After 1600 Years, Monks Ejected From Mar Behnam by Islamists

Thomas L. McDonald
The Mar Behnam Monastery (The Monastery of the Martyrs Saint Behnam and his Sister Sarah) was built in the 4th century as an act of penance by Sennacherib II. The Assyrian king had Behnam and Sarah, his son and daughter, executed for converting to Christianity, but later converted and repented.

From that time until this month, the site in Bakhdida has been maintained and expanded by monks of the Syriac faith, which was brought into the Catholic Church in the 18th century.

That has all ended. The monks were visited by ISIS forces and simply thrown out, not even allowed to take their relics:

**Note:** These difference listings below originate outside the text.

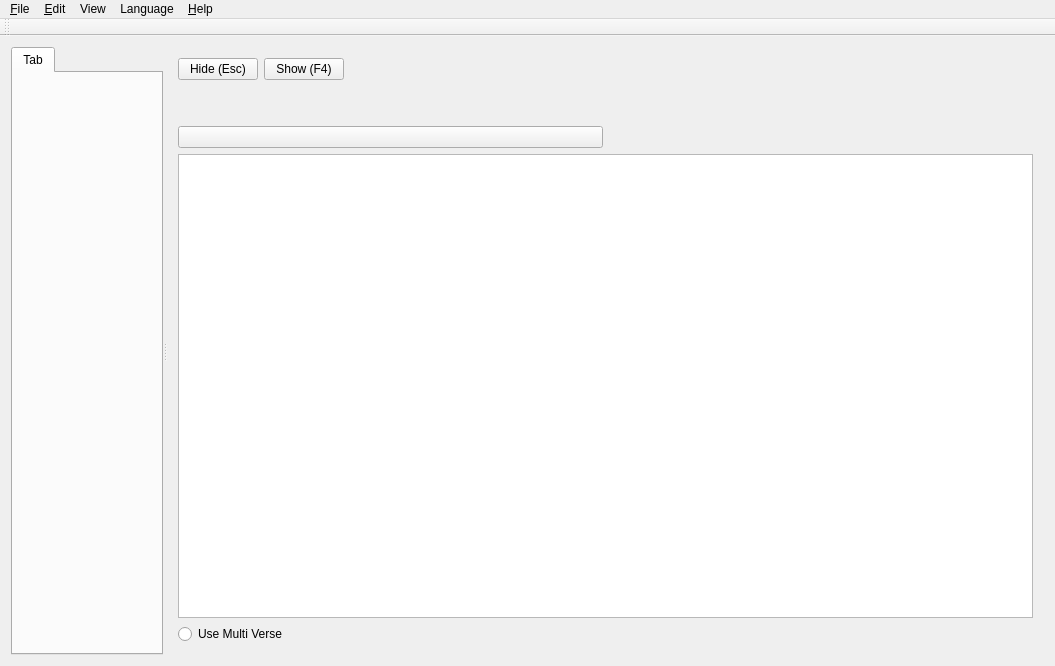
Qt form src/softprojector.ui (SoftProjector/src) before a commit.
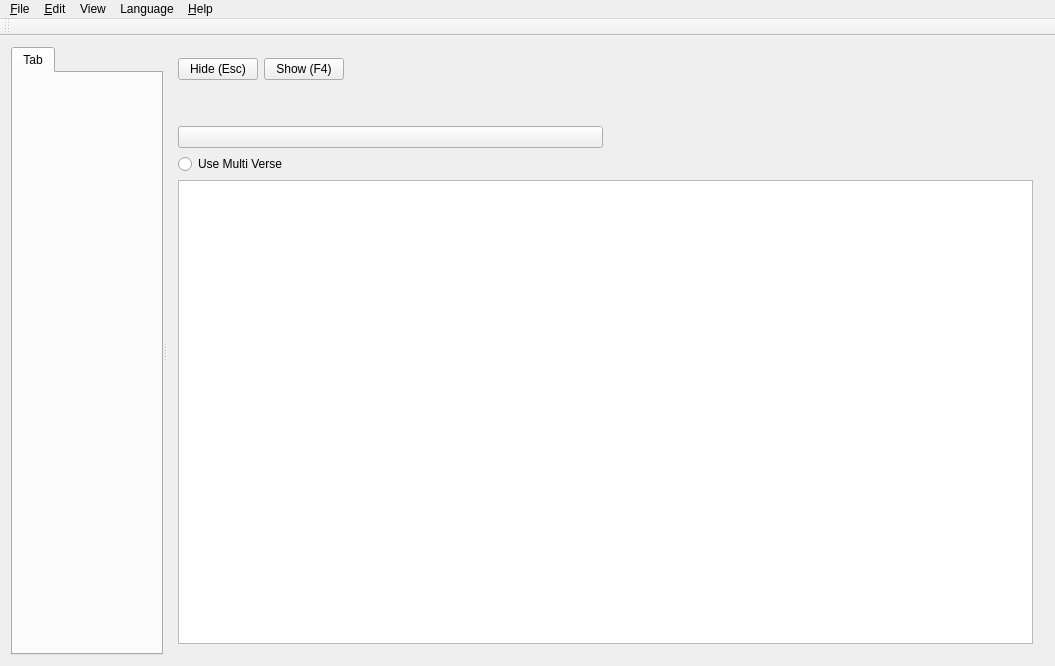
The same form after that commit. Icons and pictures are not drawn.

Diff of the .ui file:
```diff
--- a/src/softprojector.ui
+++ b/src/softprojector.ui
@@ -50,7 +50,7 @@
         <layout class="QGridLayout" name="gridLayout_2"/>
        </widget>
       </widget>
-      <widget class="QWidget" name="layoutWidget">
+      <widget class="QWidget" name="">
        <layout class="QVBoxLayout" name="verticalLayout_2">
         <item>
          <layout class="QHBoxLayout" name="horizontalLayout">
@@ -99,11 +99,25 @@
          </layout>
         </item>
         <item>
-         <widget class="QLabel" name="labelShow">
-          <property name="text">
-           <string/>
-          </property>
-         </widget>
+         <layout class="QHBoxLayout" name="horizontalLayout_2">
+          <item>
+           <widget class="QLabel" name="labelIcon">
+            <property name="sizePolicy">
+             <sizepolicy hsizetype="Fixed" vsizetype="Fixed">
+              <horstretch>0</horstretch>
+              <verstretch>0</verstretch>
+             </sizepolicy>
+            </property>
+           </widget>
+          </item>
+          <item>
+           <widget class="QLabel" name="labelShow">
+            <property name="text">
+             <string/>
+            </property>
+           </widget>
+          </item>
+         </layout>
         </item>
         <item>
          <widget class="QWidget" name="widgetPlayBackControls" native="true">
@@ -156,19 +170,6 @@
           </layout>
          </widget>
         </item>
-        <item>
-         <widget class="QListWidget" name="listShow">
-          <property name="sizePolicy">
-           <sizepolicy hsizetype="Expanding" vsizetype="MinimumExpanding">
-            <horstretch>0</horstretch>
-            <verstretch>0</verstretch>
-           </sizepolicy>
-          </property>
-          <property name="alternatingRowColors">
-           <bool>false</bool>
-          </property>
-         </widget>
-        </item>
         <item>
          <layout class="QHBoxLayout" name="horizontalLayout_3">
           <item>
@@ -193,6 +194,19 @@
           </item>
          </layout>
         </item>
+        <item>
+         <widget class="QListWidget" name="listShow">
+          <property name="sizePolicy">
+           <sizepolicy hsizetype="Expanding" vsizetype="MinimumExpanding">
+            <horstretch>0</horstretch>
+            <verstretch>0</verstretch>
+           </sizepolicy>
+          </property>
+          <property name="alternatingRowColors">
+           <bool>false</bool>
+          </property>
+         </widget>
+        </item>
        </layout>
       </widget>
      </widget>
```
Left out of the diff: 38 changed lines with no effect on the pictures.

A member of the Syriac clergy quoted the militants as telling the monastery’s residents: “You have no place here any more, you have to leave immediately.”

He said the monks asked to be allowed to save some of the monastery’s relics but the fighters refused.

Local Christian residents told AFP news agency that the monks walked for several miles before they were picked up by Kurdish fighters.

Earlier this month, Isis issued an ultimatum in Mosul, citing a historic contract known as “dhimma,” under which non-Muslims in Islamic societies who refuse to convert are offered protection if they pay a fee, called a “jizya”.

And thus another deeply rooted feature of Middle Eastern Christianity–one present centuries before Mohammed–is yanked out root and branch by savages.